Dataset extract below:

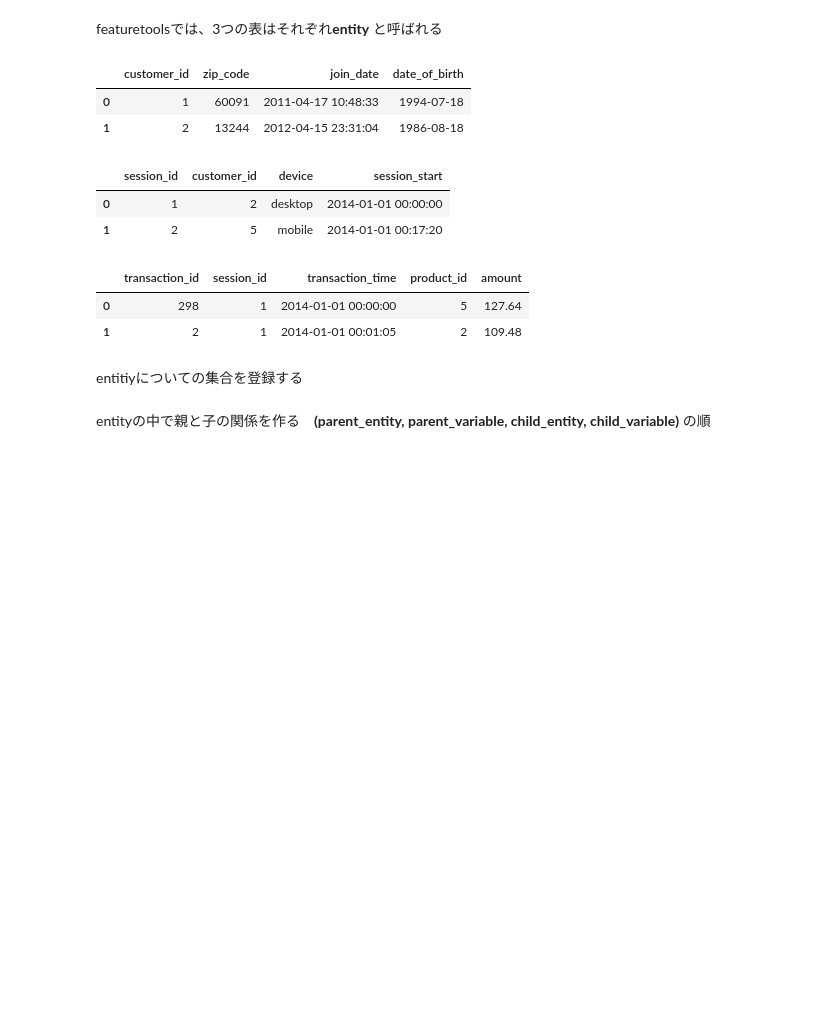
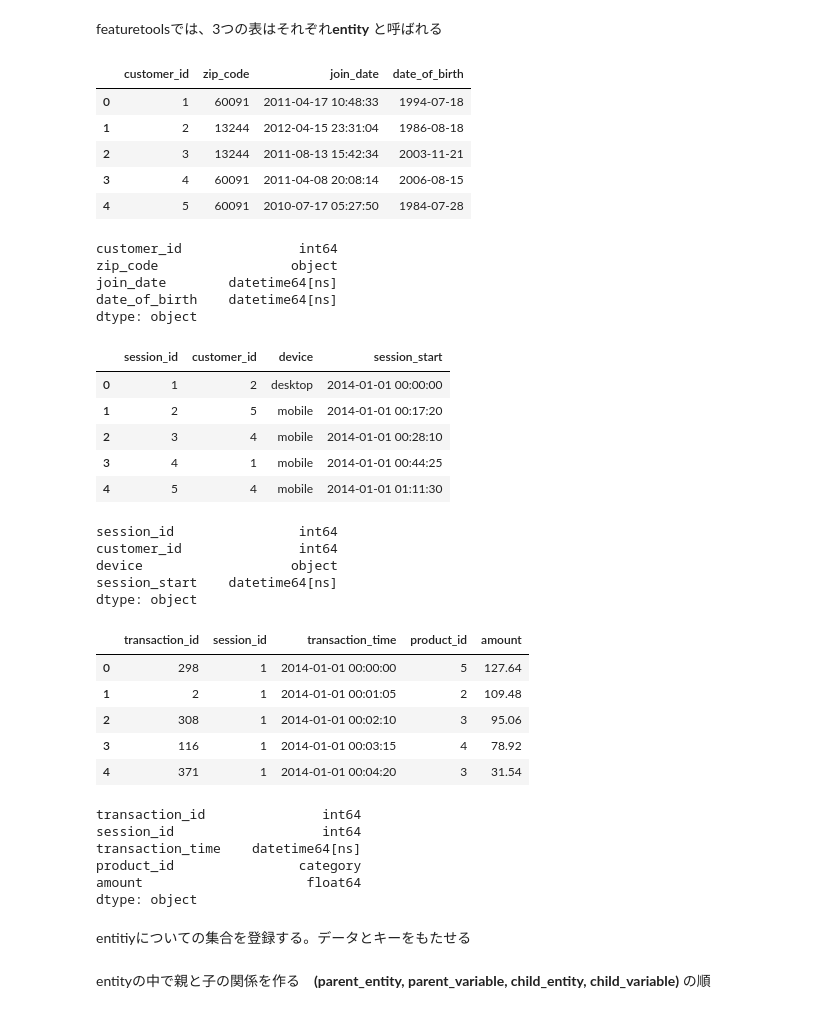
Before and after one commit to gingi99/HowToPython, a Jupyter notebook: featuretools/featuretools.ipynb, the cells around one changed output. Cells and saved outputs as stored; diff of their text form; code cells hidden in the pictures; blank space fills up the shorter version.

```diff
--- a/featuretools/featuretools.ipynb
+++ b/featuretools/featuretools.ipynb
@@ -24,25 +32,59 @@ print(transactions_df.shape)
 # %% [markdown]
 featuretoolsでは、3つの表はそれぞれ**entity** と呼ばれる
 # %%
-customers_df.head(2)
+customers_df
 # %% [output]
 |  | customer_id | zip_code | join_date | date_of_birth |
 | 0 | 1 | 60091 | 2011-04-17 10:48:33 | 1994-07-18 |
 | 1 | 2 | 13244 | 2012-04-15 23:31:04 | 1986-08-18 |
+| 2 | 3 | 13244 | 2011-08-13 15:42:34 | 2003-11-21 |
+| 3 | 4 | 60091 | 2011-04-08 20:08:14 | 2006-08-15 |
+| 4 | 5 | 60091 | 2010-07-17 05:27:50 | 1984-07-28 |
+# %%
+customers_df.dtypes
+# %% [output]
+customer_id               int64
+zip_code                 object
+join_date        datetime64[ns]
+date_of_birth    datetime64[ns]
+dtype: object
 # %%
-sessions_df.head(2)
+sessions_df.head(5)
 # %% [output]
 |  | session_id | customer_id | device | session_start |
 | 0 | 1 | 2 | desktop | 2014-01-01 00:00:00 |
 | 1 | 2 | 5 | mobile | 2014-01-01 00:17:20 |
+| 2 | 3 | 4 | mobile | 2014-01-01 00:28:10 |
+| 3 | 4 | 1 | mobile | 2014-01-01 00:44:25 |
+| 4 | 5 | 4 | mobile | 2014-01-01 01:11:30 |
+# %%
+sessions_df.dtypes
+# %% [output]
+session_id                int64
+customer_id               int64
+device                   object
+session_start    datetime64[ns]
+dtype: object
 # %%
-transactions_df.head(2)
+transactions_df.head(5)
 # %% [output]
 |  | transaction_id | session_id | transaction_time | product_id | amount |
 | 0 | 298 | 1 | 2014-01-01 00:00:00 | 5 | 127.64 |
 | 1 | 2 | 1 | 2014-01-01 00:01:05 | 2 | 109.48 |
+| 2 | 308 | 1 | 2014-01-01 00:02:10 | 3 | 95.06 |
+| 3 | 116 | 1 | 2014-01-01 00:03:15 | 4 | 78.92 |
+| 4 | 371 | 1 | 2014-01-01 00:04:20 | 3 | 31.54 |
+# %%
+transactions_df.dtypes
+# %% [output]
+transaction_id               int64
+session_id                   int64
+transaction_time    datetime64[ns]
+product_id                category
+amount                     float64
+dtype: object
 # %% [markdown]
-entitiyについての集合を登録する
+entitiyについての集合を登録する。データとキーをもたせる
 # %%
 entities = {
     "customers" : (customers_df, "customer_id"),
```
Also changed, not shown: parts of 14 cells of this notebook.
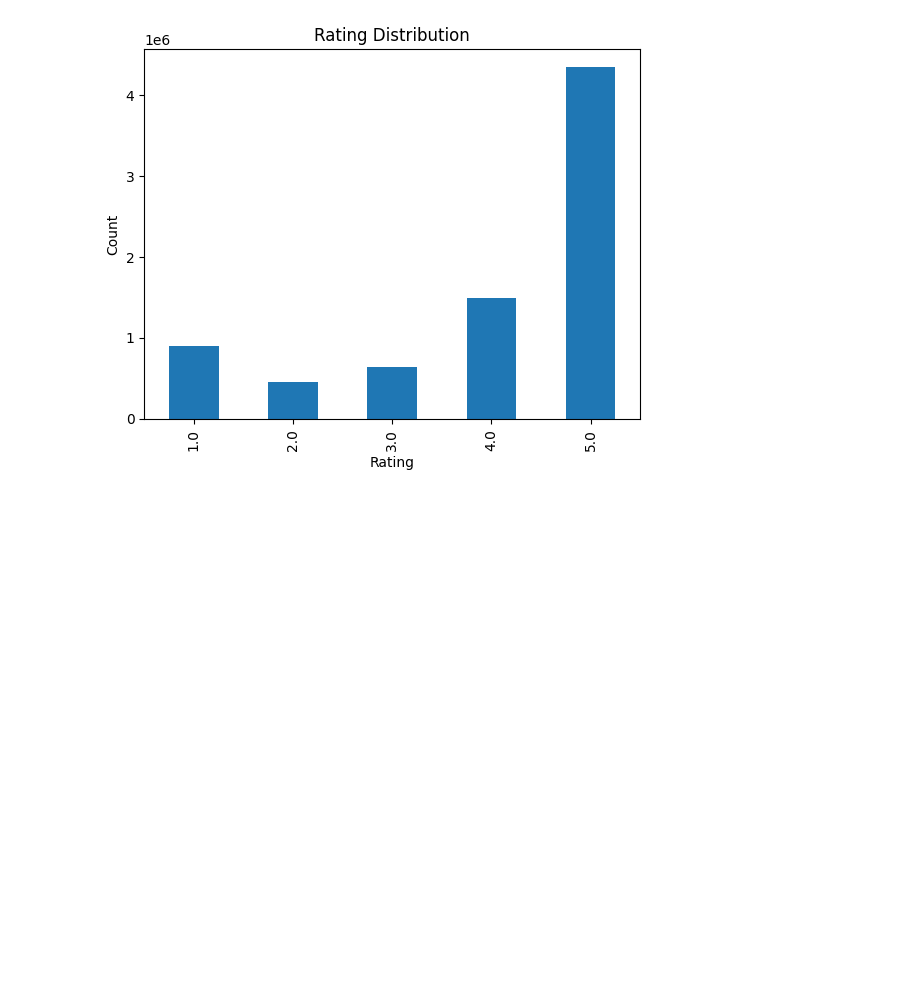
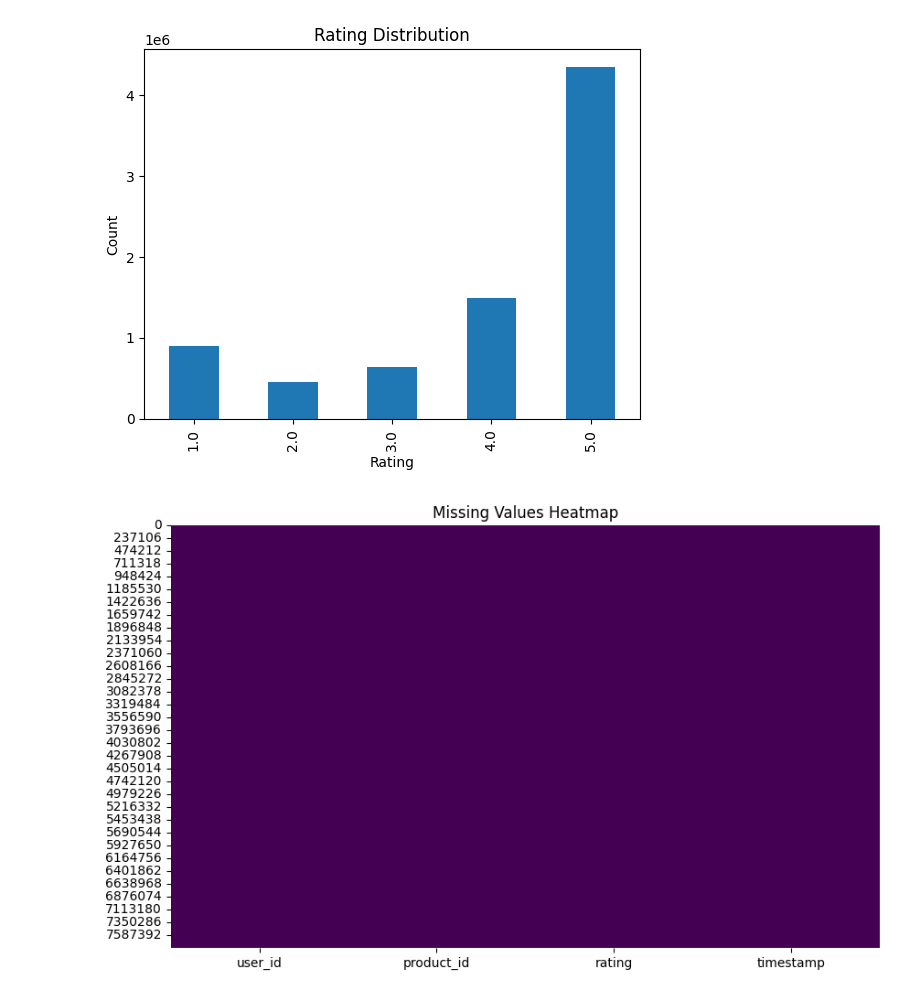
Before and after one commit to mirrahat/ProductRecomendation, a Jupyter notebook: ProductRecomendation.ipynb, the cells around one changed output. Drawn from its saved outputs; the diff is of its cells as text; code cells hidden in the pictures; blank space fills up the shorter version.

```diff
--- a/ProductRecomendation.ipynb
+++ b/ProductRecomendation.ipynb
@@ -158,3 +147,19 @@ Shape of dataset: (7824482, 4)
 Unique users: 4201696
 Unique products: 476002
 [figure]
+# %%
+df.drop_duplicates(subset=['user_id', 'product_id'], keep='last', inplace=True)
+# %%
+# Check missing values
+df.isnull().sum()
+
+# Optionally: visualize missing data
+import seaborn as sns
+import matplotlib.pyplot as plt
+
+plt.figure(figsize=(10, 6))
+sns.heatmap(df.isnull(), cbar=False, cmap='viridis')
+plt.title("Missing Values Heatmap")
+plt.show()
+# %% [output]
+[figure, added]
```
Also changed, not shown: parts of 11 cells of this notebook.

End of Dataset extract.

* [What you need to do]:
Search the entries for the string "mobile" and collect each line that has it.

* [Your solution]:
 | 1 | 2 | 5 | mobile | 2014-01-01 00:17:20 |
+| 2 | 3 | 4 | mobile | 2014-01-01 00:28:10 |
+| 3 | 4 | 1 | mobile | 2014-01-01 00:44:25 |
+| 4 | 5 | 4 | mobile | 2014-01-01 01:11:30 |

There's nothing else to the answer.